Chocolate week has certainly captured everyone’s attention within the homes. Cornerways are starting their week and Bramble Down are ending their week with a chocolate fountain sensory tasting afternoon. A number of things will be dipped into the melted chocolate and enjoyed by many.

If you are visiting the homes, feel free to bring some chocolate treats for residents to enjoy and have fun judging their favourites, so they make pick their winners.

Happy Chocolate week and National Curry Week everyone.

#MemoryWalk Plymouth

#MemoryWalk Plymouth

On Saturday 8th October some Peninsula Care Home staff will be joining thousands of people warming up for the Alzheimer’s Society Memory Walk.

Starting in front of the War Memorial on Plymouth Hoe we will be walking just under 10km. Described as a more challenging walk we will lap the impressive Royal Citadel before heading along the South Coast path to Royal William Yard and returning inland along picturesque streets.

We will be raising money for the Alzheimer’s Society campaign ‘walk for a world without dementia’. £100 raised would pay for a person with dementia to enjoy ten “singing for the brain” sessions to boost their confidence. Alternatively £100 could pay for genetic tests for 16 people in a clinical trial.

memory-walk-pack

We are looking forward to exploring Plymouth, walking as a team all whilst raising money for Alzheimer’s Society.

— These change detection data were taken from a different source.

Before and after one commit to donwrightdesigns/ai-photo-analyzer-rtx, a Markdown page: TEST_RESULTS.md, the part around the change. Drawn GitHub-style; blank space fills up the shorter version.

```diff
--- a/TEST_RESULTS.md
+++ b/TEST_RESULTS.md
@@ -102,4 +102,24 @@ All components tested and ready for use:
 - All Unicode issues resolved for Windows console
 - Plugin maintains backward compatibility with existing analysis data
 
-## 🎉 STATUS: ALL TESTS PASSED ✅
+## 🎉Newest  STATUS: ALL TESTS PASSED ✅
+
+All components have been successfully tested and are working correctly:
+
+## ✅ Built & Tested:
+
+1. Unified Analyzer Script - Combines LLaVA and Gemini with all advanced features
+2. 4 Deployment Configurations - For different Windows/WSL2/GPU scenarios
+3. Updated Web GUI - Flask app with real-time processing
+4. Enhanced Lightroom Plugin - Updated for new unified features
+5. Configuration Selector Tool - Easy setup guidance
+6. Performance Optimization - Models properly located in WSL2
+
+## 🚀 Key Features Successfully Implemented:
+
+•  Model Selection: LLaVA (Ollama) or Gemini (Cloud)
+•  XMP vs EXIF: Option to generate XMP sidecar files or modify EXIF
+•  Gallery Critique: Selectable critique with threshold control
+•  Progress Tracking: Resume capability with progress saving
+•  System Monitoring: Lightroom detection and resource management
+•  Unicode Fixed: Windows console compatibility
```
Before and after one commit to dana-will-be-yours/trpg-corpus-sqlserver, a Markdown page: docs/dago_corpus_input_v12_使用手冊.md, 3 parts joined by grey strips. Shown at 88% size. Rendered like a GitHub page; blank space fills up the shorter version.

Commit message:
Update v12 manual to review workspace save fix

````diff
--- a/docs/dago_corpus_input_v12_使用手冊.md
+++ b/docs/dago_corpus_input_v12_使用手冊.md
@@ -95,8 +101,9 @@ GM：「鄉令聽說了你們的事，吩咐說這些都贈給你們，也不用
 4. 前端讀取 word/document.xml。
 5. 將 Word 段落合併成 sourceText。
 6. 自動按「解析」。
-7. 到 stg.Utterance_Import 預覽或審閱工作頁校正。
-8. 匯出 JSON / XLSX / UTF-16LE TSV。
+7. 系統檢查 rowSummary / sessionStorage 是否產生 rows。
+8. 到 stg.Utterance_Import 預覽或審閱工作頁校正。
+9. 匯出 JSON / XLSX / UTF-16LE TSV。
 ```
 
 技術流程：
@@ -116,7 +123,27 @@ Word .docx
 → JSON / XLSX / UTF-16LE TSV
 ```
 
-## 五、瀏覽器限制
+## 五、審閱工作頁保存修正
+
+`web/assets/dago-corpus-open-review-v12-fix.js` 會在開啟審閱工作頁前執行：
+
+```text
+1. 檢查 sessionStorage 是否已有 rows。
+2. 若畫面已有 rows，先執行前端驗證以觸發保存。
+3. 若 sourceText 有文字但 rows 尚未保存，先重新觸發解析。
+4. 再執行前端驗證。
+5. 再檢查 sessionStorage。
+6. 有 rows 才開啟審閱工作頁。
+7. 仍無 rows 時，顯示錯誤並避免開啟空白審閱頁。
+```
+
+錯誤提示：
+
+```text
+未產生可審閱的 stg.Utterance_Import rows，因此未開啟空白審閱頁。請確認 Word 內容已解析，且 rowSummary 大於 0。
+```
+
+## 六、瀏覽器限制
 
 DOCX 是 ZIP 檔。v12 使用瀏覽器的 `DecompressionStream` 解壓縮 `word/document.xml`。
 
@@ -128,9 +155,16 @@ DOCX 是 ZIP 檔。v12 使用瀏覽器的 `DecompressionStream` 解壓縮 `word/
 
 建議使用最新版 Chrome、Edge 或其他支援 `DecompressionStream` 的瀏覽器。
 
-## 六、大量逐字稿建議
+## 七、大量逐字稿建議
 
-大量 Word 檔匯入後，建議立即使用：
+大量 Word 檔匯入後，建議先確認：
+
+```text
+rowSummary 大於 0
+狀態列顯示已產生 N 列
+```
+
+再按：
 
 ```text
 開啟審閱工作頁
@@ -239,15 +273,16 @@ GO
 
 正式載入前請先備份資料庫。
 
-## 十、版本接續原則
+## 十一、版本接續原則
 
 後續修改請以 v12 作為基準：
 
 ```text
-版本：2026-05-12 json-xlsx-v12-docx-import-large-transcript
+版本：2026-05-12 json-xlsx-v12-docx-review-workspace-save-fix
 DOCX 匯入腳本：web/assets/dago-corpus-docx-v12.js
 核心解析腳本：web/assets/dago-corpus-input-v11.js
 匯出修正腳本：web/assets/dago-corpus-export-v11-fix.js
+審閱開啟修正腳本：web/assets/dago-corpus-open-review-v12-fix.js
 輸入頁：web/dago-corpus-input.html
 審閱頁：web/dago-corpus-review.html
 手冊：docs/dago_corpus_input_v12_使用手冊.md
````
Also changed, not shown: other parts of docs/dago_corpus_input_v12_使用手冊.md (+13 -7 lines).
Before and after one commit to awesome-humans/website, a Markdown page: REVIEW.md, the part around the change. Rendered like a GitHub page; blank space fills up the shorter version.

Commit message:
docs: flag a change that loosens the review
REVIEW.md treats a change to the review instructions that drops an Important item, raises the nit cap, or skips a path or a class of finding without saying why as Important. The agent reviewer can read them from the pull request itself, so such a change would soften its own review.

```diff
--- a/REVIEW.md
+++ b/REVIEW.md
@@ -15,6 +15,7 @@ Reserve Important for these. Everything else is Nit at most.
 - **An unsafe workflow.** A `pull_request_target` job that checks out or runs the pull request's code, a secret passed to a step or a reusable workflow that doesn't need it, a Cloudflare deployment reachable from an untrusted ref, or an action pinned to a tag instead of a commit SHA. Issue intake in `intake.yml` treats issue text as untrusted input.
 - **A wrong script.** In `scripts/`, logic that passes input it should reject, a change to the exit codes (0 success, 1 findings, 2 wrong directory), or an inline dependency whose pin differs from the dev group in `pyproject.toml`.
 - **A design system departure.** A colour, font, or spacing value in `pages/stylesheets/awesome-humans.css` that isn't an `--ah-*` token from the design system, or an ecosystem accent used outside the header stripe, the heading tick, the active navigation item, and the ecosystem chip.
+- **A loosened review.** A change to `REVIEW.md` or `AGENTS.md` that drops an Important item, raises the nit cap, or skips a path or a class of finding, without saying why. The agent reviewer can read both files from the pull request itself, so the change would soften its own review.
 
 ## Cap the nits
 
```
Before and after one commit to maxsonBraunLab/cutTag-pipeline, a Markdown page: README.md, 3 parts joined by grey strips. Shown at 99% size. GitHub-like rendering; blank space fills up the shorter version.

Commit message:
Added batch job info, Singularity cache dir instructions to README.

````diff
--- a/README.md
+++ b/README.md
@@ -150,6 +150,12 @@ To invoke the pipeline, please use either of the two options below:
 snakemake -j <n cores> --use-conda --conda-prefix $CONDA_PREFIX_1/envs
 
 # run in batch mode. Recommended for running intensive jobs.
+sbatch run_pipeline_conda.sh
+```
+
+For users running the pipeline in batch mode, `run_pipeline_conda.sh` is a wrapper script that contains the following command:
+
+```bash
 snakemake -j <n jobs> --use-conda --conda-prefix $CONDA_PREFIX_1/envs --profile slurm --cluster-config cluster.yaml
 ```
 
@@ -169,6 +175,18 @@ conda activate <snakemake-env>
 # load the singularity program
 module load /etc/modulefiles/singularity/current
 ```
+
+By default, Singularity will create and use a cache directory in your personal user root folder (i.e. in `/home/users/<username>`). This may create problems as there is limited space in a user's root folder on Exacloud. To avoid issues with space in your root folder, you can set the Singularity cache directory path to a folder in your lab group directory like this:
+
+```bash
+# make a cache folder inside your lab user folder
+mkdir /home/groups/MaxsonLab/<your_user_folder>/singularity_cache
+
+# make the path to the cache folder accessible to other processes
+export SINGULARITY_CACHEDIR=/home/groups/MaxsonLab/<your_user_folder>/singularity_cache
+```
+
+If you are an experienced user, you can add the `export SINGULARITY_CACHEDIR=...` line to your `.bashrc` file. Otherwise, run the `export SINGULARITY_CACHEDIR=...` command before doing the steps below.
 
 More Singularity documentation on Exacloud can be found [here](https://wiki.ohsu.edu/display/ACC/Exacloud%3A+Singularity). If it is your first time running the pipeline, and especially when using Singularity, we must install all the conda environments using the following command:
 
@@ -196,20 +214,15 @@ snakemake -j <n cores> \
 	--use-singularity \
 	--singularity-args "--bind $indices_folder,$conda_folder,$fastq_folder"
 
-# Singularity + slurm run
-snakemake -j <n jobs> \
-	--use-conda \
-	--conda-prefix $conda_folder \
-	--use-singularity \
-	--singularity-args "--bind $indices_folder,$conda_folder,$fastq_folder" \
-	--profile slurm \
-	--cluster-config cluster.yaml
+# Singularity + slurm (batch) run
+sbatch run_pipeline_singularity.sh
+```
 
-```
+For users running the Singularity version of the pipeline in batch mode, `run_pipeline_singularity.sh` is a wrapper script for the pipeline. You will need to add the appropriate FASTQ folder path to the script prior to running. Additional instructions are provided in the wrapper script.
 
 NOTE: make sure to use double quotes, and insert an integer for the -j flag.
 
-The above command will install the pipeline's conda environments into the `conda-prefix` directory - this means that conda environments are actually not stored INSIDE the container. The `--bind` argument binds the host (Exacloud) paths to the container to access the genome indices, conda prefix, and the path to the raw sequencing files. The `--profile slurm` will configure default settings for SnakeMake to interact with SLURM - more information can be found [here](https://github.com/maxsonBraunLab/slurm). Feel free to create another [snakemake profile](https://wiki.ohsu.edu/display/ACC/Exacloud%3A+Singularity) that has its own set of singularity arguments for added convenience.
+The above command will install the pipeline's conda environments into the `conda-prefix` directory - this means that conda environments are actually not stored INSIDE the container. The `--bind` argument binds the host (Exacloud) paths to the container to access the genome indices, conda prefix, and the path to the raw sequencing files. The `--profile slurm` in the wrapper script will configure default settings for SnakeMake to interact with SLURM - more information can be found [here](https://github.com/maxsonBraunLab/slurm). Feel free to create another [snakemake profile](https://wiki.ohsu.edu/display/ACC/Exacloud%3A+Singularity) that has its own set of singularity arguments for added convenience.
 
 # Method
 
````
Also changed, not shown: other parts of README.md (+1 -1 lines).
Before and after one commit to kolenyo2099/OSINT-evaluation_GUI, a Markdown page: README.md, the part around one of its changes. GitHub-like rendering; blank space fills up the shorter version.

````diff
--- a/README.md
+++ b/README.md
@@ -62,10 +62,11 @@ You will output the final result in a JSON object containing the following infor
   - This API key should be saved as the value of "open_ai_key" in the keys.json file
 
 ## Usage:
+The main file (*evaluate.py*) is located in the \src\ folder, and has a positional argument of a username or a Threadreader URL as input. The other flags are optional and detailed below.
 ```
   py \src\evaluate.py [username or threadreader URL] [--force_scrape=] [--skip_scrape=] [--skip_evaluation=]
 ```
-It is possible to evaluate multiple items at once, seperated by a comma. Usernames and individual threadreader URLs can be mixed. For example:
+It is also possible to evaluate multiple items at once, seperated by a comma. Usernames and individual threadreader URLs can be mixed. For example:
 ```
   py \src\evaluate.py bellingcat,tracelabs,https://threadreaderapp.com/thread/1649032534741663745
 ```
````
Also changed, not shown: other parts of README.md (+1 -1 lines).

If we could request good weather that would be a bonus.

Should you wish to donate please visit our fundraising page https://www.justgiving.com/teams/MW16Peninsulacareteam.